Goal of the exercise: From the entries that follow, reproduce exactly and only the lines from the line with "-560,25 +568,21 @@" to the line with "## Chain 4:</code></pre>", endpoints included.

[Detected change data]
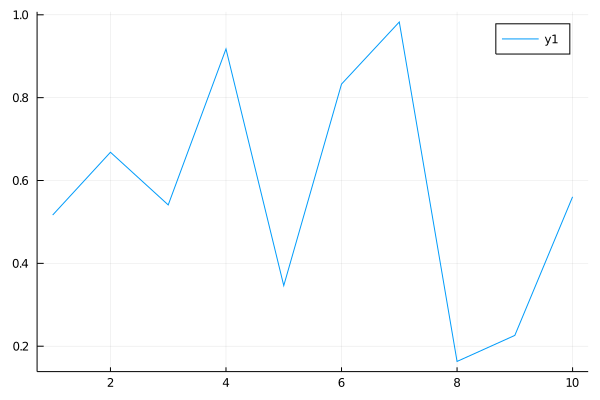
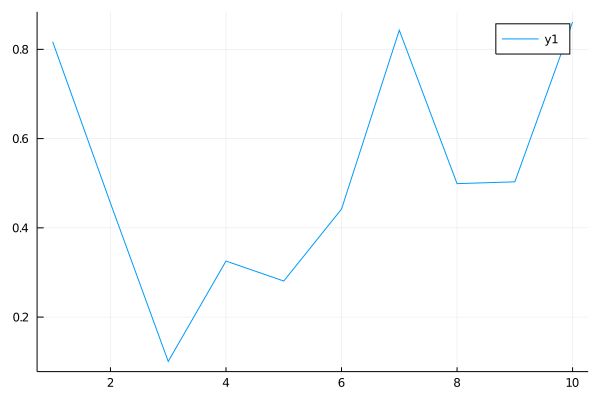
Update posts

diff --git a/docs/posts/2021-02-03-forcats-for-categorical-data/index.html b/docs/posts/2021-02-03-forcats-for-categorical-data/index.html
@@ -24,9 +24,19 @@
         <script>hljs.initHighlightingOnLoad();</script>
         <link href="forcats_files/Dotto-0.1.0/site.css" rel="stylesheet" />
         <script src="forcats_files/Dotto-0.1.0/Dotto.js"></script>
-        <link rel="shortcut icon" href="../../resources/images/Category_icon.png">
+        <link rel="shortcut icon" href="../../resources/images/datamotto_logo.jpg">
         <script src="forcats_files/navigation-1.1/tabsets.js"></script>
     
+<!-- Global site tag (gtag.js) - Google Analytics -->
+<script async src="https://www.googletagmanager.com/gtag/js?id=257470850"></script>
+<script>
+  window.dataLayer = window.dataLayer || [];
+  function gtag(){dataLayer.push(arguments);}
+  gtag('js', new Date());
+
+  gtag('config', 'GA_MEASUREMENT_ID');
+</script>
+
 </head>
 
 <body>
@@ -172,7 +182,7 @@ St
 <!-------------------------------------------------->
 <li class="nav-item dot-li">
 <a class="dot-li nav-link active dot-li-R dm-dot-title"> R </a>
-<div class="dm-dot-content dot-scroll-400 active">
+<div class="dm-dot-content dot-scroll-800 active">
 <div class="sourceCode" id="cb1"><pre class="sourceCode r"><code class="sourceCode r"><span id="cb1-1"><a href="#cb1-1" aria-hidden="true" tabindex="-1"></a><span class="fu">library</span>(dplyr)</span>
 <span id="cb1-2"><a href="#cb1-2" aria-hidden="true" tabindex="-1"></a><span class="fu">library</span>(ggplot2)</span>
 <span id="cb1-3"><a href="#cb1-3" aria-hidden="true" tabindex="-1"></a><span class="fu">theme_set</span>(<span class="fu">theme_bw</span>())  <span class="co"># pre-set the bw theme.</span></span>
@@ -193,17 +203,15 @@ St
 <span id="cb1-18"><a href="#cb1-18" aria-hidden="true" tabindex="-1"></a></span>
 <span id="cb1-19"><a href="#cb1-19" aria-hidden="true" tabindex="-1"></a><span class="fu">plot</span>(gg)</span></code></pre></div>
 <pre><code>## `geom_smooth()` using formula &#39;y ~ x&#39;</code></pre>
-<pre><code>## Warning: Removed 15 rows containing non-finite values
-## (stat_smooth).</code></pre>
-<pre><code>## Warning: Removed 15 rows containing missing values
-## (geom_point).</code></pre>
+<pre><code>## Warning: Removed 15 rows containing non-finite values (stat_smooth).</code></pre>
+<pre><code>## Warning: Removed 15 rows containing missing values (geom_point).</code></pre>
 <img src="forcats_files/figure-html/mygg-1.png" width="576" />
 </div>
 </li>
 <!-------------------------------------------------->
 <li class="nav-item dot-li">
 <a class="dot-li nav-link  dot-li-python dm-dot-title"> Python </a>
-<div class="dm-dot-content dot-scroll-400">
+<div class="dm-dot-content dot-scroll-800">
 <div class="sourceCode" id="cb5"><pre class="sourceCode python"><code class="sourceCode python"><span id="cb5-1"><a href="#cb5-1" aria-hidden="true" tabindex="-1"></a><span class="im">import</span> matplotlib.pyplot <span class="im">as</span> plt</span>
 <span id="cb5-2"><a href="#cb5-2" aria-hidden="true" tabindex="-1"></a><span class="im">import</span> numpy <span class="im">as</span> np</span>
 <span id="cb5-3"><a href="#cb5-3" aria-hidden="true" tabindex="-1"></a>t <span class="op">=</span> <span class="dv">1</span> <span class="op">+</span> np.arange(<span class="dv">0</span>, <span class="dv">2</span>, <span class="fl">0.01</span>)</span>
@@ -216,20 +224,20 @@ St
 <!-------------------------------------------------->
 <li class="nav-item dot-li">
 <a class="dot-li nav-link  dot-li-julia dm-dot-title"> Julia </a>
-<div class="dm-dot-content dot-scroll-400">
+<div class="dm-dot-content dot-scroll-800">
 <div class="sourceCode" id="cb6"><pre class="sourceCode julia"><code class="sourceCode julia"><span id="cb6-1"><a href="#cb6-1" aria-hidden="true" tabindex="-1"></a><span class="kw">using</span> Plots</span>
 <span id="cb6-2"><a href="#cb6-2" aria-hidden="true" tabindex="-1"></a>x <span class="op">=</span> <span class="fl">1</span><span class="op">:</span><span class="fl">10</span><span class="op">;</span> y <span class="op">=</span> rand(<span class="fl">10</span>)<span class="op">;</span> <span class="co"># These are the plotting data</span></span></code></pre></div>
 <pre><code>## 10-element Array{Float64,1}:
-##  0.5166854799542213
-##  0.6682172494279992
-##  0.5410703024170449
-##  0.9176341544277451
-##  0.3462529915272643
-##  0.8327892284343454
-##  0.9826565727018484
-##  0.16325878588874332
-##  0.2261181565514483
-##  0.5606437894366896</code></pre>
+##  0.8169207891732451
+##  0.4554403289673923
+##  0.10066177851799529
+##  0.3255499283980039
+##  0.28078534813284595
+##  0.4420977733535143
+##  0.8428440319352792
+##  0.4990561910185958
+##  0.5031203550708219
+##  0.8613001239062619</code></pre>
 <div class="sourceCode" id="cb8"><pre class="sourceCode julia"><code class="sourceCode julia"><span id="cb8-1"><a href="#cb8-1" aria-hidden="true" tabindex="-1"></a>plot(x<span class="op">,</span> y)</span></code></pre></div>
 <img src="forcats_files/figure-html/myjulia-J1.png" width="300" />
 </div>
@@ -237,7 +245,7 @@ St
 <!-------------------------------------------------->
 <li class="nav-item dot-li">
 <a class="dot-li nav-link  dot-li-sql dm-dot-title"> SQL </a>
-<div class="dm-dot-content dot-scroll-400">
+<div class="dm-dot-content dot-scroll-800">
 <div class="sourceCode" id="cb9"><pre class="sourceCode sql"><code class="sourceCode sql"><span id="cb9-1"><a href="#cb9-1" aria-hidden="true" tabindex="-1"></a><span class="kw">SELECT</span> <span class="op">*</span> <span class="kw">FROM</span> mtcars</span></code></pre></div>
 <div class="knitsql-table">
 <table>
@@ -396,7 +404,7 @@ St
 <!-------------------------------------------------->
 <li class="nav-item dot-li">
 <a class="dot-li nav-link  dot-li-bash dm-dot-title"> bash </a>
-<div class="dm-dot-content dot-scroll-400">
+<div class="dm-dot-content dot-scroll-800">
 <div class="sourceCode" id="cb10"><pre class="sourceCode bash"><code class="sourceCode bash"><span id="cb10-1"><a href="#cb10-1" aria-hidden="true" tabindex="-1"></a><span class="bu">echo</span> <span class="st">&quot;Hello Bash!&quot;</span></span></code></pre></div>
 <pre><code>## Hello Bash!</code></pre>
 </div>
@@ -404,7 +412,7 @@ St
 <!-------------------------------------------------->
 <li class="nav-item dot-li">
 <a class="dot-li nav-link  dot-li-js dm-dot-title"> JS </a>
-<div class="dm-dot-content dot-scroll-400">
+<div class="dm-dot-content dot-scroll-800">
 <div class="sourceCode" id="cb12"><pre class="sourceCode js"><code class="sourceCode javascript"><span id="cb12-1"><a href="#cb12-1" aria-hidden="true" tabindex="-1"></a><span class="st">&quot;Hello&quot;</span></span></code></pre></div>
 <script type="text/javascript">
 "Hello"
@@ -414,7 +422,7 @@ St
 <!-------------------------------------------------->
 <li class="nav-item dot-li">
 <a class="dot-li nav-link  dot-li-node dm-dot-title"> node </a>
-<div class="dm-dot-content dot-scroll-400">
+<div class="dm-dot-content dot-scroll-800">
 <div class="sourceCode" id="cb13"><pre class="sourceCode javascript"><code class="sourceCode javascript"><span id="cb13-1"><a href="#cb13-1" aria-hidden="true" tabindex="-1"></a><span class="bu">console</span><span class="op">.</span><span class="fu">log</span>(<span class="dv">1</span> <span class="op">+</span> <span class="dv">2</span> <span class="op">+</span> <span class="dv">3</span>)</span></code></pre></div>
 <pre><code>## 6</code></pre>
 </div>
@@ -438,7 +446,7 @@ St
 <!-------------------------------------------------->
 <li class="nav-item dot-li">
 <a class="dot-li nav-link  dot-li-Rcpp dm-dot-title"> Rcpp </a>
-<div class="dm-dot-content dot-scroll-400 ">
+<div class="dm-dot-content dot-scroll-800 ">
 
 <div class="sourceCode" id="cb15"><pre class="sourceCode r"><code class="sourceCode r"><span id="cb15-1"><a href="#cb15-1" aria-hidden="true" tabindex="-1"></a><span class="fu">library</span>(Rcpp)</span></code></pre></div>
 <div class="sourceCode" id="cb16"><pre class="sourceCode cpp"><code class="sourceCode cpp"><span id="cb16-1"><a href="#cb16-1" aria-hidden="true" tabindex="-1"></a><span class="pp">#include </span><span class="im">&lt;Rcpp.h&gt;</span></span>
@@ -453,7 +461,7 @@ St
 <!-------------------------------------------------->
 <li class="nav-item dot-li">
 <a class="dot-li nav-link  dot-li-stan dm-dot-title"> stan </a>
-<div class="dm-dot-content dot-scroll-400 ">
+<div class="dm-dot-content dot-scroll-800 ">
 
 <pre class="stan"><code>parameters {
   real y[2];
@@ -467,8 +475,8 @@ model {
 <pre><code>## 
 ## SAMPLING FOR MODEL &#39;6c400a2ac89dae0e85da9f7673dc5d1c&#39; NOW (CHAIN 1).
 ## Chain 1: 
-## Chain 1: Gradient evaluation took 1.1e-05 seconds
-## Chain 1: 1000 transitions using 10 leapfrog steps per transition would take 0.11 seconds.
+## Chain 1: Gradient evaluation took 1e-05 seconds
+## Chain 1: 1000 transitions using 10 leapfrog steps per transition would take 0.1 seconds.
 ## Chain 1: Adjust your expectations accordingly!
 ## Chain 1: 
 ## Chain 1: 
@@ -485,15 +493,15 @@ model {
 ## Chain 1: Iteration: 1800 / 2000 [ 90%]  (Sampling)
 ## Chain 1: Iteration: 2000 / 2000 [100%]  (Sampling)
 ## Chain 1: 
-## Chain 1:  Elapsed Time: 0.017084 seconds (Warm-up)
-## Chain 1:                0.012107 seconds (Sampling)
-## Chain 1:                0.029191 seconds (Total)
+## Chain 1:  Elapsed Time: 0.010922 seconds (Warm-up)
+## Chain 1:                0.008893 seconds (Sampling)
+## Chain 1:                0.019815 seconds (Total)
 ## Chain 1: 
 ## 
 ## SAMPLING FOR MODEL &#39;6c400a2ac89dae0e85da9f7673dc5d1c&#39; NOW (CHAIN 2).
 ## Chain 2: 
-## Chain 2: Gradient evaluation took 8e-06 seconds
-## Chain 2: 1000 transitions using 10 leapfrog steps per transition would take 0.08 seconds.
+## Chain 2: Gradient evaluation took 6e-06 seconds
+## Chain 2: 1000 transitions using 10 leapfrog steps per transition would take 0.06 seconds.
 ## Chain 2: Adjust your expectations accordingly!
 ## Chain 2: 
 ## Chain 2: 
@@ -510,15 +518,15 @@ model {
 ## Chain 2: Iteration: 1800 / 2000 [ 90%]  (Sampling)
 ## Chain 2: Iteration: 2000 / 2000 [100%]  (Sampling)
 ## Chain 2: 
-## Chain 2:  Elapsed Time: 0.010879 seconds (Warm-up)
-## Chain 2:                0.011376 seconds (Sampling)
-## Chain 2:                0.022255 seconds (Total)
+## Chain 2:  Elapsed Time: 0.011644 seconds (Warm-up)
+## Chain 2:                0.013004 seconds (Sampling)
+## Chain 2:                0.024648 seconds (Total)
 ## Chain 2: 
 ## 
 ## SAMPLING FOR MODEL &#39;6c400a2ac89dae0e85da9f7673dc5d1c&#39; NOW (CHAIN 3).
 ## Chain 3: 
-## Chain 3: Gradient evaluation took 8e-06 seconds
-## Chain 3: 1000 transitions using 10 leapfrog steps per transition would take 0.08 seconds.
+## Chain 3: Gradient evaluation took 3.1e-05 seconds
+## Chain 3: 1000 transitions using 10 leapfrog steps per transition would take 0.31 seconds.
 ## Chain 3: Adjust your expectations accordingly!
 ## Chain 3: 
 ## Chain 3: 
@@ -535,15 +543,15 @@ model {
 ## Chain 3: Iteration: 1800 / 2000 [ 90%]  (Sampling)
 ## Chain 3: Iteration: 2000 / 2000 [100%]  (Sampling)
 ## Chain 3: 
-## Chain 3:  Elapsed Time: 0.010534 seconds (Warm-up)
-## Chain 3:                0.009554 seconds (Sampling)
-## Chain 3:                0.020088 seconds (Total)
+## Chain 3:  Elapsed Time: 0.011801 seconds (Warm-up)
+## Chain 3:                0.010541 seconds (Sampling)
+## Chain 3:                0.022342 seconds (Total)
 ## Chain 3: 
 ## 
 ## SAMPLING FOR MODEL &#39;6c400a2ac89dae0e85da9f7673dc5d1c&#39; NOW (CHAIN 4).
 ## Chain 4: 
-## Chain 4: Gradient evaluation took 6e-06 seconds
-## Chain 4: 1000 transitions using 10 leapfrog steps per transition would take 0.06 seconds.
+## Chain 4: Gradient evaluation took 5e-06 seconds
+## Chain 4: 1000 transitions using 10 leapfrog steps per transition would take 0.05 seconds.
 ## Chain 4: Adjust your expectations accordingly!
 ## Chain 4: 
 ## Chain 4: 
@@ -560,25 +568,21 @@ model {
 ## Chain 4: Iteration: 1800 / 2000 [ 90%]  (Sampling)
 ## Chain 4: Iteration: 2000 / 2000 [100%]  (Sampling)
 ## Chain 4: 
-## Chain 4:  Elapsed Time: 0.011409 seconds (Warm-up)
-## Chain 4:                0.010347 seconds (Sampling)
-## Chain 4:                0.021756 seconds (Total)
+## Chain 4:  Elapsed Time: 0.011833 seconds (Warm-up)
+## Chain 4:                0.009764 seconds (Sampling)
+## Chain 4:                0.021597 seconds (Total)
 ## Chain 4:</code></pre>
 <div class="sourceCode" id="cb21"><pre class="sourceCode r"><code class="sourceCode r"><span id="cb21-1"><a href="#cb21-1" aria-hidden="true" tabindex="-1"></a>fit</span></code></pre></div>
 <pre><code>## Inference for Stan model: 6c400a2ac89dae0e85da9f7673dc5d1c.
 ## 4 chains, each with iter=2000; warmup=1000; thin=1; 
 ## post-warmup draws per chain=1000, total post-warmup draws=4000.
 ## 
-##       mean se_mean   sd  2.5%   25%   50%   75% 97.5% n_eff
-## y[1]  0.02    0.02 1.02 -2.07 -0.62  0.04  0.69  2.04  2176
-## y[2]  0.12    0.06 2.69 -5.21 -1.33  0.05  1.46  5.92  1963
-## lp__ -1.49    0.03 1.21 -4.77 -2.01 -1.18 -0.60 -0.11  1301
-##      Rhat
-## y[1]    1
-## y[2]    1
-## lp__    1
+##       mean se_mean   sd  2.5%   25%   50%   75% 97.5% n_eff Rhat
+## y[1] -0.01    0.02 1.01 -1.98 -0.69  0.01  0.67  1.90  1812    1
+## y[2] -0.13    0.07 3.02 -7.15 -1.49 -0.03  1.35  6.18  1682    1
+## lp__ -1.57    0.04 1.29 -4.93 -2.14 -1.24 -0.62 -0.12  1053    1
 ## 
-## Samples were drawn using NUTS(diag_e) at Tue Mar 16 21:33:09 2021.
+## Samples were drawn using NUTS(diag_e) at Tue Mar 16 23:39:31 2021.
 ## For each parameter, n_eff is a crude measure of effective sample size,
 ## and Rhat is the potential scale reduction factor on split chains (at 
 ## convergence, Rhat=1).</code></pre>
@@ -594,6 +598,8 @@ model {
 
 <!-- Body Footer ----------------------------------->
 
+    <section class="mt-5 pt-5">
+    <div class="container">
     <div id="disqus_thread"></div>
     <script>
     var disqus_config = function () {
@@ -610,6 +616,8 @@ model {
 </script>
 <noscript>Please enable JavaScript to view the <a href="https://disqus.com/?ref_noscript">comments powered by Disqus.</a></noscript>
 <script id="dsq-count-scr" src="//datamotto-com.disqus.com/count.js" async></script>
+</div>
+</section>
   
 <footer id="dm-footer" class="pt-3 pb-3">
 	<div class="container">

diff --git a/docs/About.html b/docs/About.html
@@ -185,7 +185,7 @@
             "twitter_site": ["@DataMotto"],
             "file_name": ["styling-visualization-with-bootstrap"],
             "dir_name": ["2021-03-16-styling-visualization-with-bootstrap"],
-            "cover_image_url": ["resources/images/default_dotto.jpg"],
+            "cover_image_url": ["https://miro.medium.com/max/700/1*f8jKCd8c6dctd1QqO2P_sA.png"],
             "tech": ["r", "python"],
             "link": ["./posts/2021-03-16-styling-visualization-with-bootstrap/index.html"]
           }

diff --git a/docs/Contributing.html b/docs/Contributing.html
@@ -185,7 +185,7 @@
             "twitter_site": ["@DataMotto"],
             "file_name": ["styling-visualization-with-bootstrap"],
             "dir_name": ["2021-03-16-styling-visualization-with-bootstrap"],
-            "cover_image_url": ["resources/images/default_dotto.jpg"],
+            "cover_image_url": ["https://miro.medium.com/max/700/1*f8jKCd8c6dctd1QqO2P_sA.png"],
             "tech": ["r", "python"],
             "link": ["./posts/2021-03-16-styling-visualization-with-bootstrap/index.html"]
           }

diff --git a/docs/posts/2021-02-03-forcats-for-categorical-data/forcats_files/Dotto-0.1.0/site.css b/docs/posts/2021-02-03-forcats-for-categorical-data/forcats_files/Dotto-0.1.0/site.css
@@ -612,7 +612,7 @@ button.btn.gradient-button.text-white.rounded-pill.dropdown-toggle {
 }
 
 section#dm-post {
-    min-height: 600px;
+    min-height: 1000px;
 }
 
 #dotto-content h2 {
@@ -703,8 +703,8 @@ button#get-started {
 }
 
 
-.dot-scroll-400 {
-  max-height: 400px;
+.dot-scroll-800 {
+  max-height: 800px;
   overflow-y: auto;
   background-color: inherit;
 }

diff --git a/docs/site_libs/Index_page-0.1.0/site.css b/docs/site_libs/Index_page-0.1.0/site.css
@@ -612,7 +612,7 @@ button.btn.gradient-button.text-white.rounded-pill.dropdown-toggle {
 }
 
 section#dm-post {
-    min-height: 600px;
+    min-height: 1000px;
 }
 
 #dotto-content h2 {
@@ -703,8 +703,8 @@ button#get-started {
 }
 
 
-.dot-scroll-400 {
-  max-height: 400px;
+.dot-scroll-800 {
+  max-height: 800px;
   overflow-y: auto;
   background-color: inherit;
 }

Finished task:
@@ -560,25 +568,21 @@ model {
 ## Chain 4: Iteration: 1800 / 2000 [ 90%]  (Sampling)
 ## Chain 4: Iteration: 2000 / 2000 [100%]  (Sampling)
 ## Chain 4: 
-## Chain 4:  Elapsed Time: 0.011409 seconds (Warm-up)
-## Chain 4:                0.010347 seconds (Sampling)
-## Chain 4:                0.021756 seconds (Total)
+## Chain 4:  Elapsed Time: 0.011833 seconds (Warm-up)
+## Chain 4:                0.009764 seconds (Sampling)
+## Chain 4:                0.021597 seconds (Total)
 ## Chain 4:</code></pre>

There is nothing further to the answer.